Provided records START

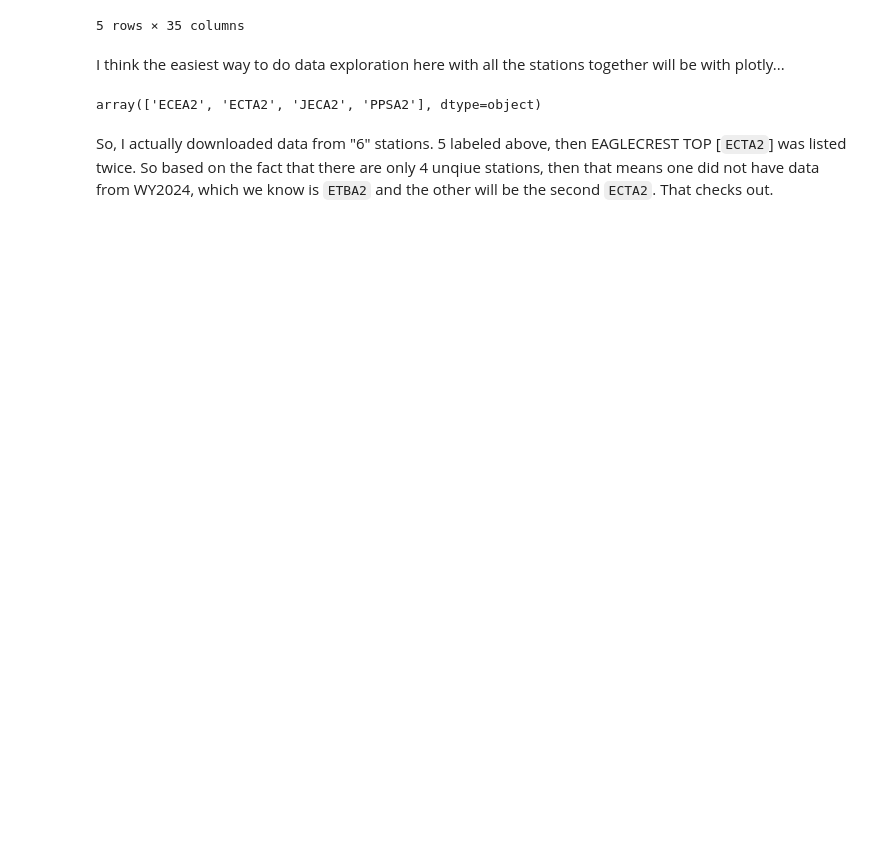
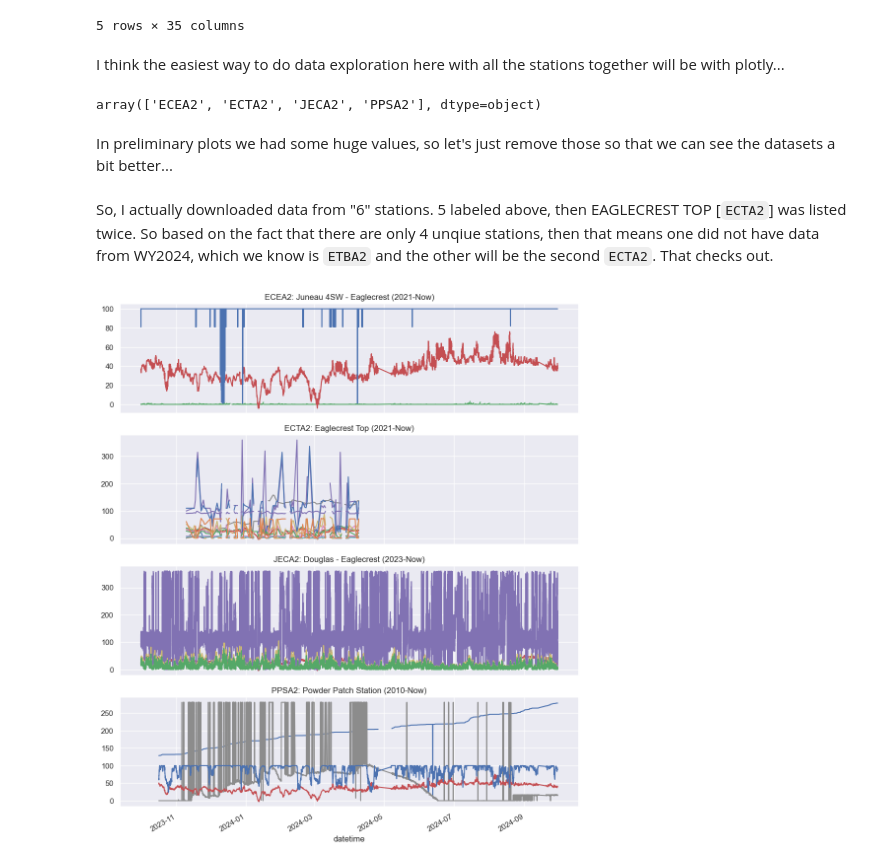
Before and after one commit to cassielumbrazo/juneau_data_analysis, a Jupyter notebook: 2_load_test_data_mesonet.ipynb, the cells around one changed output. Drawn from its saved outputs; the diff is of its cells as text; code cells hidden in the pictures; blank space fills up the shorter version.

```diff
--- a/2_load_test_data_mesonet.ipynb
+++ b/2_load_test_data_mesonet.ipynb
@@ -230,5 +230,33 @@ import plotly.express as px
 df.station.unique()
 # %% [output]
 array(['ECEA2', 'ECTA2', 'JECA2', 'PPSA2'], dtype=object)
+# %% [markdown]
+In preliminary plots we had some huge values, so let's just remove those so that we can see the datasets a bit better...
+# %%
+# do a very small cleaning to reduce large errors when plotting
+# remove any values in the dataset over 500
+numeric_cols = df.select_dtypes(include=[np.number]).columns # identify the numeric columns only
+df[numeric_cols] = df[numeric_cols].where(df[numeric_cols] < 500, np.nan) # pandas where function keeps values that are true, and replaces values that are false with the value in the third argument
+
+# This does not work because we have some string columns in the dataset
+# df.where(df < 500, np.nan, inplace=True) # pandas where function keeps values that are true, and replaces values that are false with the value in the third argument
 # %% [markdown]
 So, I actually downloaded data from "6" stations. 5 labeled above, then EAGLECREST TOP [`ECTA2`] was listed twice. So based on the fact that there are only 4 unqiue stations, then that means one did not have data from WY2024, which we know is `ETBA2` and the other will be the second `ECTA2`. That checks out.
+# %%
+# so let's plot the data by station
+fig, ax = plt.subplots(4,1, figsize=(12,15), sharex=True)
+
+df.where(df['station'] == 'ECEA2').plot(ax=ax[0], label='ECEA2', legend=False)
+df.where(df['station'] == 'ECTA2').plot(ax=ax[1], label='ECTA2', legend=False)
+df.where(df['station'] == 'JECA2').plot(ax=ax[2], label='JECA2', legend=False)
+df.where(df['station'] == 'PPSA2').plot(ax=ax[3], label='PPSA2', legend=False)
+
+# add a title for each station name
+ax[0].set_title('ECEA2: Juneau 4SW - Eaglecrest (2021-Now)')
+ax[1].set_title('ECTA2: Eaglecrest Top (2021-Now)')
+ax[2].set_title('JECA2: Douglas - Eaglecrest (2023-Now)')
+ax[3].set_title('PPSA2: Powder Patch Station (2010-Now)')
+
+plt.show()
+# %% [output]
+[figure, added]
```
Also changed, not shown: parts of 1 cell of this notebook.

Provided records END

Each line of the data that holds the word "where" should be copied.

» **Written response**:
+df[numeric_cols] = df[numeric_cols].where(df[numeric_cols] < 500, np.nan) # pandas where function keeps values that are true, and replaces values that are false with the value in the third argument
+# df.where(df < 500, np.nan, inplace=True) # pandas where function keeps values that are true, and replaces values that are false with the value in the third argument
+df.where(df['station'] == 'ECEA2').plot(ax=ax[0], label='ECEA2', legend=False)
+df.where(df['station'] == 'ECTA2').plot(ax=ax[1], label='ECTA2', legend=False)
+df.where(df['station'] == 'JECA2').plot(ax=ax[2], label='JECA2', legend=False)
+df.where(df['station'] == 'PPSA2').plot(ax=ax[3], label='PPSA2', legend=False)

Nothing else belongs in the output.